The Envisioning Lab builds off a video released by Microsoft last year which some bloggers dubbed “Vision 2019,” a long-term look at how touch, gestures, speech and scanning could become a more common way for users to interact with technology. The clip showed a variety of scenarios in which people scribbled on “air screens,” used airplane boarding passes as personal computers and were directed to their destination by smart floor tiles which lit up with arrows. Microsoft refers to these input options as a “natural user interface.”

The touch wall

Visitors to the Envisioning Lab will enter a long foyer with a row of about a dozen white chairs on the left side facing a black wall. When activated, however, the “touch wall” turns out to be composed to 12 display cubes which can be activated by a smart pen or a human hand. “Welcome (company name),” one screen said, while statistics about various aspects of IT management floated around in large and small font. “Eighty per cent of all enterprise IT departments have plans to try the cloud,” said one. “Only nine per cent of Russian workers are information workers,” said another. The touch wall can also show videos and colour slide-type information.

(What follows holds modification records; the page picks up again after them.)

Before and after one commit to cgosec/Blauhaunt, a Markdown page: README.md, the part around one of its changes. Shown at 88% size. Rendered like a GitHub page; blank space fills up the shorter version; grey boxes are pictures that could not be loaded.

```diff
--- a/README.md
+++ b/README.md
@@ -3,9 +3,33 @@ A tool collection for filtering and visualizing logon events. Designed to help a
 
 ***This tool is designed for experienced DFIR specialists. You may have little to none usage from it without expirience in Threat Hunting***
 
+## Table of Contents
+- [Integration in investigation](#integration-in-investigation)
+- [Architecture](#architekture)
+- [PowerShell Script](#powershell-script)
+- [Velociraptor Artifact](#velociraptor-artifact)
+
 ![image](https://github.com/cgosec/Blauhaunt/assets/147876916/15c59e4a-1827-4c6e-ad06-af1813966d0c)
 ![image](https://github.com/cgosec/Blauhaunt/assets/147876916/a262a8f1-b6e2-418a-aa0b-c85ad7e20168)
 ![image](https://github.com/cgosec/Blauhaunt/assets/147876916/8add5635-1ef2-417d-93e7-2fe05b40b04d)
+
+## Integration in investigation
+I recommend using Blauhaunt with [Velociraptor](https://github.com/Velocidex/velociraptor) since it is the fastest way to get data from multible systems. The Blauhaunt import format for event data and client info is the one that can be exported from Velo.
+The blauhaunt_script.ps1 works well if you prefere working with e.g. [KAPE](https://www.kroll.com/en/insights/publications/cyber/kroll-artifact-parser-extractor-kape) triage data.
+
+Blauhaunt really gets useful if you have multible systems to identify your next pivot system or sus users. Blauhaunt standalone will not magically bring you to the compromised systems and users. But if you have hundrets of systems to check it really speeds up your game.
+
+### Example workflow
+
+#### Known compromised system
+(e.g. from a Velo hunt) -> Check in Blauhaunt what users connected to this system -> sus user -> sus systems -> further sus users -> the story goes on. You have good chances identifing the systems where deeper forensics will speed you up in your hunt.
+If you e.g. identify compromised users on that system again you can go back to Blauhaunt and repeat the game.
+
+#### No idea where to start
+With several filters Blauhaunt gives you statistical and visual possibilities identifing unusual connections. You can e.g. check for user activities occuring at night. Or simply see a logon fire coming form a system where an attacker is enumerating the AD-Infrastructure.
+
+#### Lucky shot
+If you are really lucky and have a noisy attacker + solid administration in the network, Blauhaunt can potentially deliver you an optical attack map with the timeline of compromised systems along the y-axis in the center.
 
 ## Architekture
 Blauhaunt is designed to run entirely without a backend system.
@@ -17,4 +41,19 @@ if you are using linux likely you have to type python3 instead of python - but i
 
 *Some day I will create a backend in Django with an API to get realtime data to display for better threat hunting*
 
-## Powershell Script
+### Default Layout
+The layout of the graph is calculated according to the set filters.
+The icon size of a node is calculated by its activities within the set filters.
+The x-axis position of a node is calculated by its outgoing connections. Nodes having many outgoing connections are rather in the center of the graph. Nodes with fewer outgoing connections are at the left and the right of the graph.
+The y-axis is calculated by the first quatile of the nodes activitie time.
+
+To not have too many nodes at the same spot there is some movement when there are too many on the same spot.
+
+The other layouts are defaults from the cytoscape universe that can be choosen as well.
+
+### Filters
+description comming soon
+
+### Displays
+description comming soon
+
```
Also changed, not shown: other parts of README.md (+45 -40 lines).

The foyer area becomes a space for introductory remarks about Microsoft’s vision of the natural user interface, which comprises three pillars. These include technology manipulated by expressions which are natural and intuitive to the user, connections to information which are seamless and secure, and insights which are contextual and anticipative, said Sands. This approach not only reflects the way people want to be able to work with technology and information, but the way people are beginning to approach content.

“We’re going to see less of being an author and more of being an orchestrator,” he predicted, adding that gesture and touch controls will mark an evolution from the cutting and pasting that happens in a lot of Office products today. “There will be a lot of remixing going on.”

Once past the foyer, guests will enter a white-walled room with a series of stations set up around poles which run ceiling to floor. Displays are fixed to these along with keyboards or other touch-sensitive consoles. They offer information about projects or products around mobility, cloud computing or the use of the natural user interface. One of the stations most likely to prove popular is a demo station of Microsoft’s Natal project, which uses a heat-sensitive camera to identify the person standing in front of a screen and allows that user to move objects on the screen simply by moving their arms.

The final area of the lab is a discussion lounge with comfortable white sofas and chairs organized around a coffee table that looks like a big piece of bark. The rear wall of the lounge is a contrast to the stark white of the rest of the room: it houses an enormous tapestry of leafy green foliage, underneath which are embedded sensors which monitor its health.

Although Microsoft will use the Envisioning Lab to demonstrate its ideas of the future, Sands said the facility will also function as a way of better understanding the needs of its customers. “We’ll be capturing a lot those details in this place,” he said.